Every night this week I’m doing something like that, culminating (I hope) in an open mic Friday with an amazing pianist I’m really excited to sing with. My intuition is that all these performance throws—pushing myself outside my comfort zone to develop my expressive and presentational abilities like I’ve always wanted to—are serving a bigger purpose. I just don’t know what that purpose is yet. I wish I knew. And I don’t know. And I can’t know. And I have to keep embracing that and showing up to play. 


Still, I Need A Plan

I will not plan myself out of doing. I will not plan myself out of doing. I will not plan myself out of doing. 

But I’ve been reading about how to write a proper business plan, and I want it done yesterday.

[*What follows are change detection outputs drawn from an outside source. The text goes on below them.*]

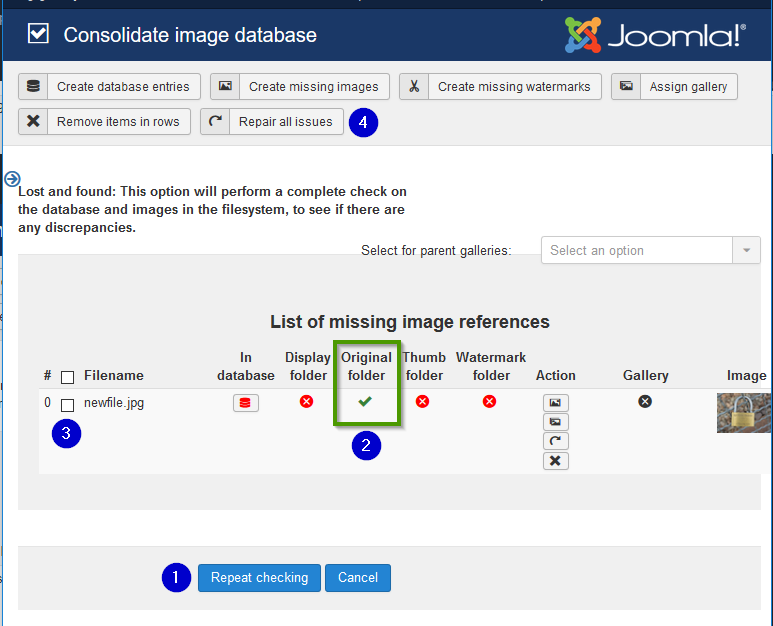
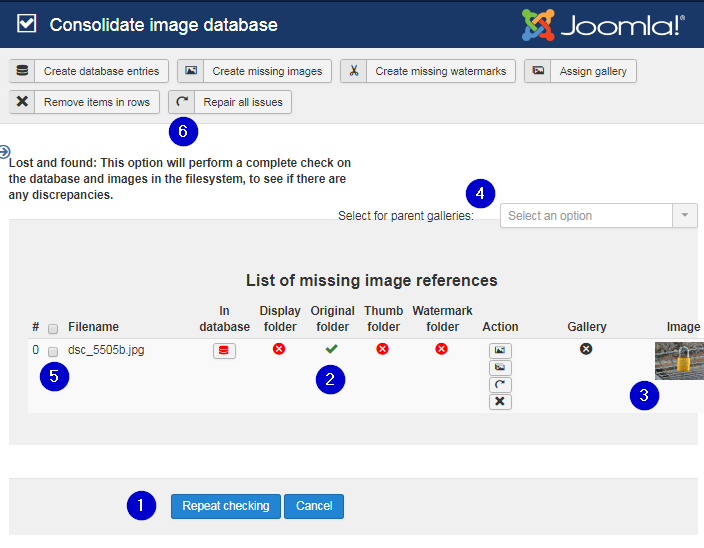
Improved text 4 Back door assignment of images to existing galleries

diff --git a/Documentation/Maintenance/Maint.ConsolidateDb.md b/Documentation/Maintenance/Maint.ConsolidateDb.md
@@ -1,4 +1,4 @@
-M## Maintenance Consolidate image database
+## Maintenance Consolidate image database
 
 In cases where the upload got stuck you may get an error message but can't tell how far the process got. Here you can check the consistency of image references in database and files found in the images folder of RSGallery2
 
@@ -104,27 +104,23 @@ If no files exists to a "lost" database item the result looks like following.
 
 In this case it is best to select the line and use button "Remove items in row" to delete this item in database.
 
-#### -----
-
-### A
-![Upload startview](https://github.com/RSGallery2/RSGallery2_Project/blob/master/Documentation/Images/maintenance.consolidateDb.addImage.png?raw=true)
-
-
-
-
----
-
 ### Back door assignment of images to existing galleries
 
-A indirect way to upload images to RSGallery2 is a copy to the RSGallery2 folder and then use in consolidate images the button "Repair all isues" to create missing files, database links and assign them to a gallery.
+A indirect way to upload images to RSGallery2 is to copy of the image(s) to the RSGallery2 original folder. Go to "consolidate images" view.
 
-##### 1. Upload image
+#### 1. Upload image
 
 Copy your file per FTP into folder .../Joomla/images/rsgallery/original.
+
+#### 2. Create files and database reference
 
 ![Upload startview](https://github.com/RSGallery2/RSGallery2_Project/blob/master/Documentation/Images/maintenance.consolidate.DbAndOriginalImg.png?raw=true)
 
 (1) Use button "Repeat checking" so the image is found<br>
 (2) If the image exists it is marked here <br>
-(3) Select the line with clicking on marker in front<br>
-(4) Use button "Repair all issues". <br>If all goes well then the line of this image will disappear in the next display of the page
+(3) If the image exists it is displayed here <br>
+(4) Select the parent gallery<br>
+(5) Select the line(s) with clicking on marker in front<br>
+(6) Use button "Repair all issues"<br>
+
+If all goes well then the line of the selected image(s) will disappear in the next display of the page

There are lots of great resources and templates out there for doing it. It probably should’ve been the first step in thinking about leaving my Harvard postdoc to start my own art business. But the intuition about what was next was so strong and so much better developed than the analytical thinking about it, which mostly agrees with people who tell me what I’m doing is totally crazy. (Lucky for me, I have a tendency to take that as a compliment.) 

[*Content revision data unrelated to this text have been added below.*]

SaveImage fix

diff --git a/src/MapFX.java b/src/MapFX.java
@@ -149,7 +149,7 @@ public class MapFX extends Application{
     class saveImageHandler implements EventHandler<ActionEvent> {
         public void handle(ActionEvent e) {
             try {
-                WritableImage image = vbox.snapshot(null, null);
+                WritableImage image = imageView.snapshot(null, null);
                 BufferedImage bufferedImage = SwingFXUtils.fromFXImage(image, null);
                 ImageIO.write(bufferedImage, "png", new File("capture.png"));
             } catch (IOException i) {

I’m still not sure how to write a business plan, though. I could write seven—one centered on the book series Where the Wilde Thinks Are, one on the new social media tool and satire site Memes, Bitches, one on music, one on stand-up, one on painting, one on screenplays, one on other writing—and ask people to vote on them. But often artists need to pursue several projects at once for creative and material reasons. 

Plus writing seven business plans seems like a bit of a waste of my time and yours.

Plus it’s “plan not do,” and validating potential business ideas through experiments makes more sense. But first I need a plan to validate. I’ve done this ad hoc a bit with painting sales on Etsy, art merchandise sales on Zazzle, and editing/tutoring services. But I want to do it much better and as part of a bigger picture. 

So I need to know better where to start. Do you start with the There, the point to which you’re trying to get from Here, and work backwards? Do you start with the genre of product or service you want to be offering, with validating experiments to see what people actually want or need? Do you start with the thing you can’t help doing because it’s your calling (cf Jewel, Hedy, Vincent)? I think you have to do all three at once. But I don’t know how. 

All I know still is that you start by showing up to play when you don’t know what else to do. 

Because no matter what you do with your analytical mind, and no matter what you do as an individual, the creative and the social river flows.